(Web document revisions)
----------

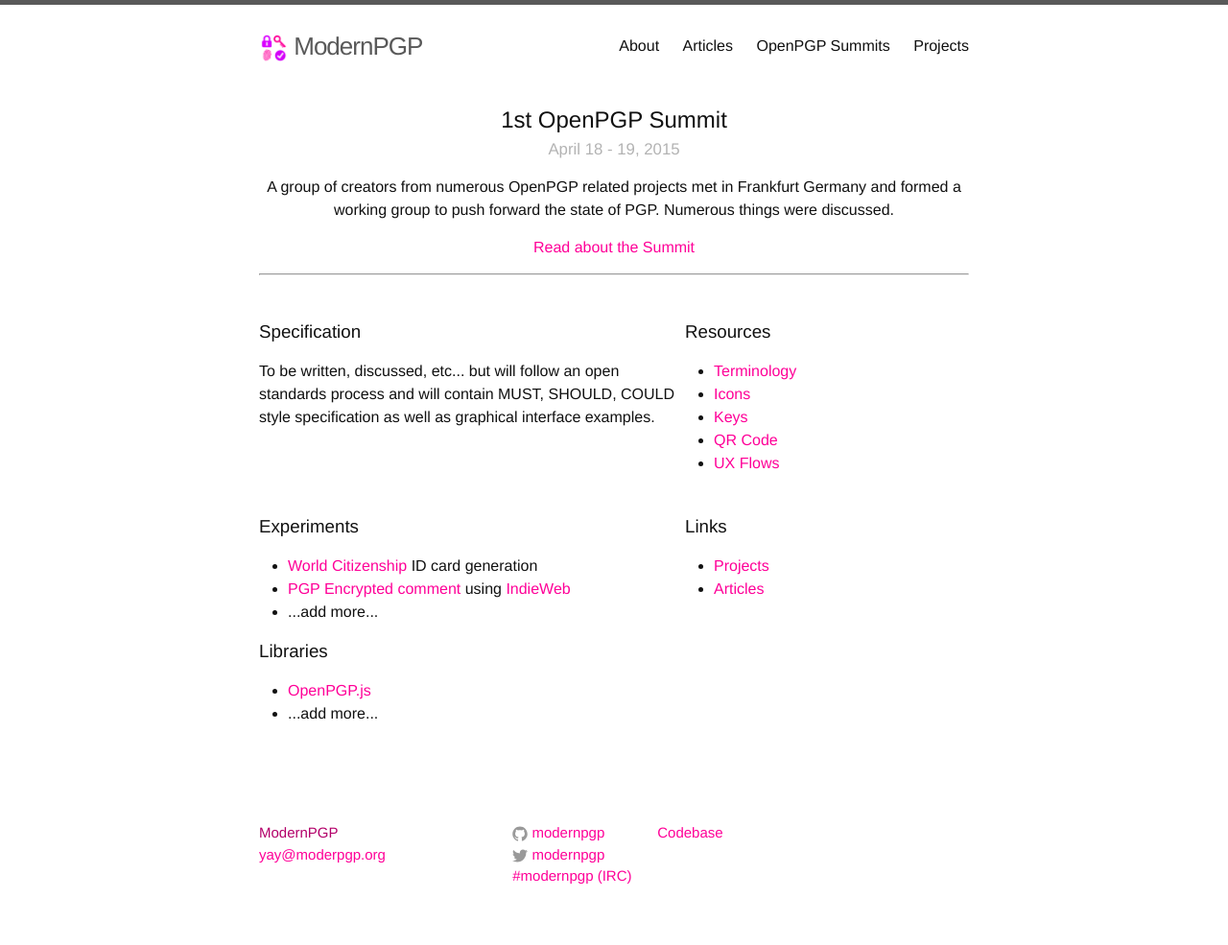
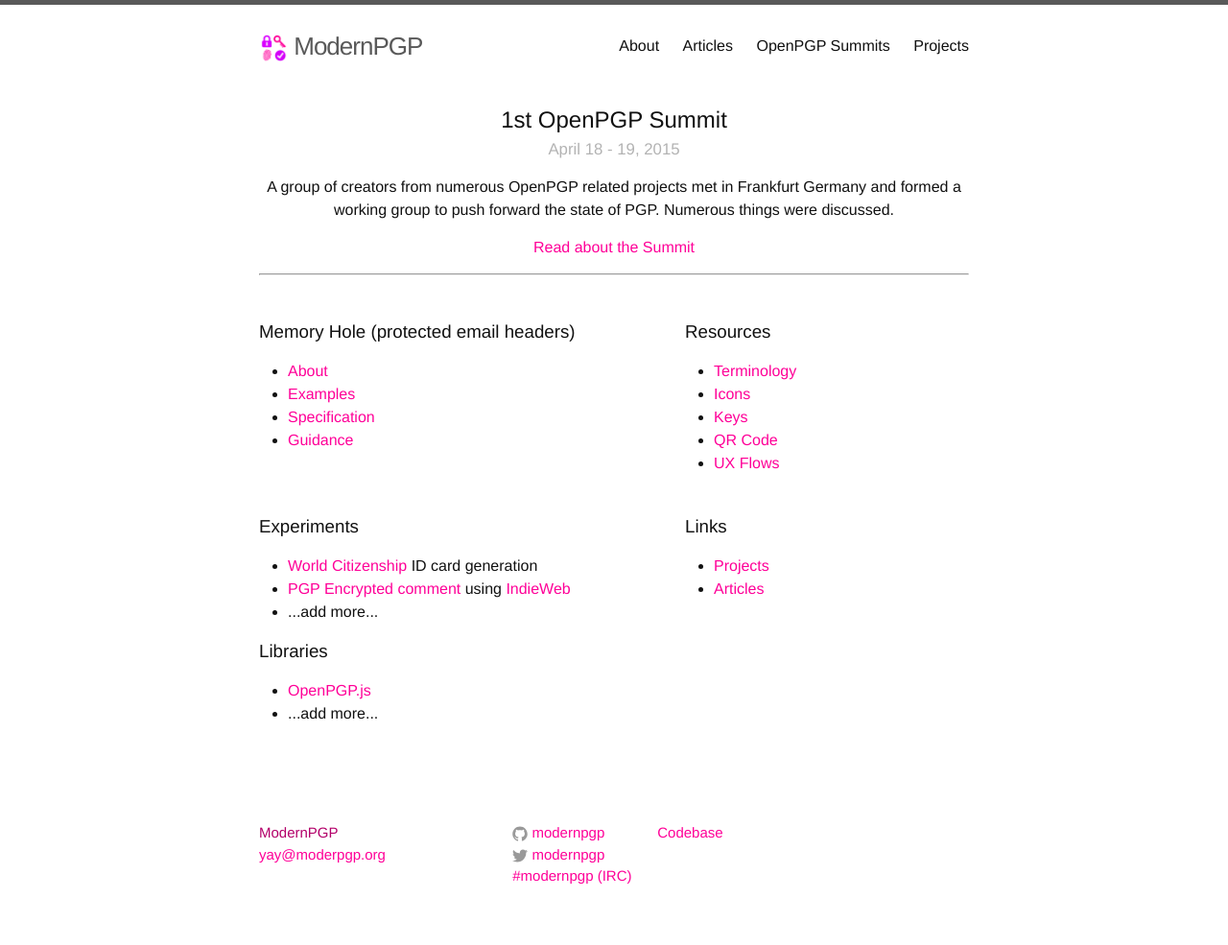
Before and after one commit to ModernPGP/modernpgp.github.io, a Jekyll site: the page built from index.html, in a window 1280 px wide. Shown: the whole page at 96% size. Built offline with Jekyll 4.4.1, drawn with Linux system fonts in a browser that asks for light colours.

Commit message:
added Memory Hole to front-page

```diff
--- a/index.html
+++ b/index.html
@@ -9,14 +9,18 @@
     <p>A group of creators from numerous OpenPGP related projects met in Frankfurt Germany and formed a working group to push forward the state of PGP. Numerous things were discussed.</p>
     <p><a href="/openpgp-summit/">Read about the Summit</a></p>
   </div>
-
   <hr>
 
   <table width="100%" cellpadding="0" cellspacing="0" class="index">
   <tr>
     <td valign="top" width="60%">
-      <h3>Specification</h3>
-      To be written, discussed, etc... but will follow an open standards process and will contain MUST, SHOULD, COULD style specification as well as graphical interface examples.
+      <h3>Memory Hole (protected email headers)</h3>
+      <ul>
+        <li><a href="/memoryhole/">About</a></li>
+        <li><a href="/memoryhole/corpus/">Examples</a></li>
+        <li><a href="/memoryhole/specs/">Specification</a></li>
+        <li><a href="/memoryhole/guidance/">Guidance</a></li>
+      </ul>
     </td>
     <td width="40%">
       <h3>Resources</h3>
```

----------

- How to complete this task:
Copy each of the entries above precisely, and drop whatever pictures they hold.

- Solution to this task:
Before and after one commit to ModernPGP/modernpgp.github.io, a Jekyll site: the page built from index.html, in a window 1280 px wide. Shown: the whole page at 96% size. Built offline with Jekyll 4.4.1, drawn with Linux system fonts in a browser that asks for light colours.

Commit message:
added Memory Hole to front-page

```diff
--- a/index.html
+++ b/index.html
@@ -9,14 +9,18 @@
     <p>A group of creators from numerous OpenPGP related projects met in Frankfurt Germany and formed a working group to push forward the state of PGP. Numerous things were discussed.</p>
     <p><a href="/openpgp-summit/">Read about the Summit</a></p>
   </div>
-
   <hr>
 
   <table width="100%" cellpadding="0" cellspacing="0" class="index">
   <tr>
     <td valign="top" width="60%">
-      <h3>Specification</h3>
-      To be written, discussed, etc... but will follow an open standards process and will contain MUST, SHOULD, COULD style specification as well as graphical interface examples.
+      <h3>Memory Hole (protected email headers)</h3>
+      <ul>
+        <li><a href="/memoryhole/">About</a></li>
+        <li><a href="/memoryhole/corpus/">Examples</a></li>
+        <li><a href="/memoryhole/specs/">Specification</a></li>
+        <li><a href="/memoryhole/guidance/">Guidance</a></li>
+      </ul>
     </td>
     <td width="40%">
       <h3>Resources</h3>
```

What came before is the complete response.